--- START ---

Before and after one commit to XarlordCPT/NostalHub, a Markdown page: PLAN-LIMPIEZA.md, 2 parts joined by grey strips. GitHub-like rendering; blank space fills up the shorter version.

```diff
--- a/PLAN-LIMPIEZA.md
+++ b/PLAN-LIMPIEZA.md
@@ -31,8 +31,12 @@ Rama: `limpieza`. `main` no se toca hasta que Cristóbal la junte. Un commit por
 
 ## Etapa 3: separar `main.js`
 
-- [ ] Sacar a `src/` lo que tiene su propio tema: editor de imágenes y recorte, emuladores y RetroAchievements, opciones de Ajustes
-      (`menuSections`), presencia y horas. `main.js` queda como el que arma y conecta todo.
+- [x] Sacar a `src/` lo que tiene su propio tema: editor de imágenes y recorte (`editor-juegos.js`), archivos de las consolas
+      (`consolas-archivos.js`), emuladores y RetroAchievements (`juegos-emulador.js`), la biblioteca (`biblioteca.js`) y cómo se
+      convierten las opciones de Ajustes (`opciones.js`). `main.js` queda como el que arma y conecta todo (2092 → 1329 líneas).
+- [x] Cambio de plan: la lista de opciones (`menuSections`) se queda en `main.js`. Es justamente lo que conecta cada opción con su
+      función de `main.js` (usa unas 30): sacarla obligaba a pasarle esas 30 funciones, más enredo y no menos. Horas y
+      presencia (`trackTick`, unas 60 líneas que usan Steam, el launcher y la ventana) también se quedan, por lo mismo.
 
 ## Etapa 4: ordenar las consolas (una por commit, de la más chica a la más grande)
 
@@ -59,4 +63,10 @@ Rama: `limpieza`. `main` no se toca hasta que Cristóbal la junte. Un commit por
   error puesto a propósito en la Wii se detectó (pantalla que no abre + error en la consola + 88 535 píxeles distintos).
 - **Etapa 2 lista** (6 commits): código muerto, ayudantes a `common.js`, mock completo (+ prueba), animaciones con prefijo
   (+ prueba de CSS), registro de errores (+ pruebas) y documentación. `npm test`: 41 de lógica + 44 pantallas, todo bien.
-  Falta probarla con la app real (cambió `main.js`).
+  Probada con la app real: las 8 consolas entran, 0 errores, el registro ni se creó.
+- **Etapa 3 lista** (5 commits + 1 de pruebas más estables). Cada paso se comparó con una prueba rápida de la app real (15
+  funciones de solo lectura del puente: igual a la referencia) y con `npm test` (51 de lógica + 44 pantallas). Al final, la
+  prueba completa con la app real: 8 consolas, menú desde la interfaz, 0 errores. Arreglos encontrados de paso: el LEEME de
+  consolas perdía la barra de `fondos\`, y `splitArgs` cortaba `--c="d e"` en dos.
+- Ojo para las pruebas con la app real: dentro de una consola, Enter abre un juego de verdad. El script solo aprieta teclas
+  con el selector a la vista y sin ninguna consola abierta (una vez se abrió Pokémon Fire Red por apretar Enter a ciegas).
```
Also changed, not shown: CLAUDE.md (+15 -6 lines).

--- END ---

◆ PROBLEM DESCRIPTION
Among the records, find every line holding the word "Enter" and copy it.

◆ ANSWER BOX
+- Ojo para las pruebas con la app real: dentro de una consola, Enter abre un juego de verdad. El script solo aprieta teclas
+  con el selector a la vista y sin ninguna consola abierta (una vez se abrió Pokémon Fire Red por apretar Enter a ciegas).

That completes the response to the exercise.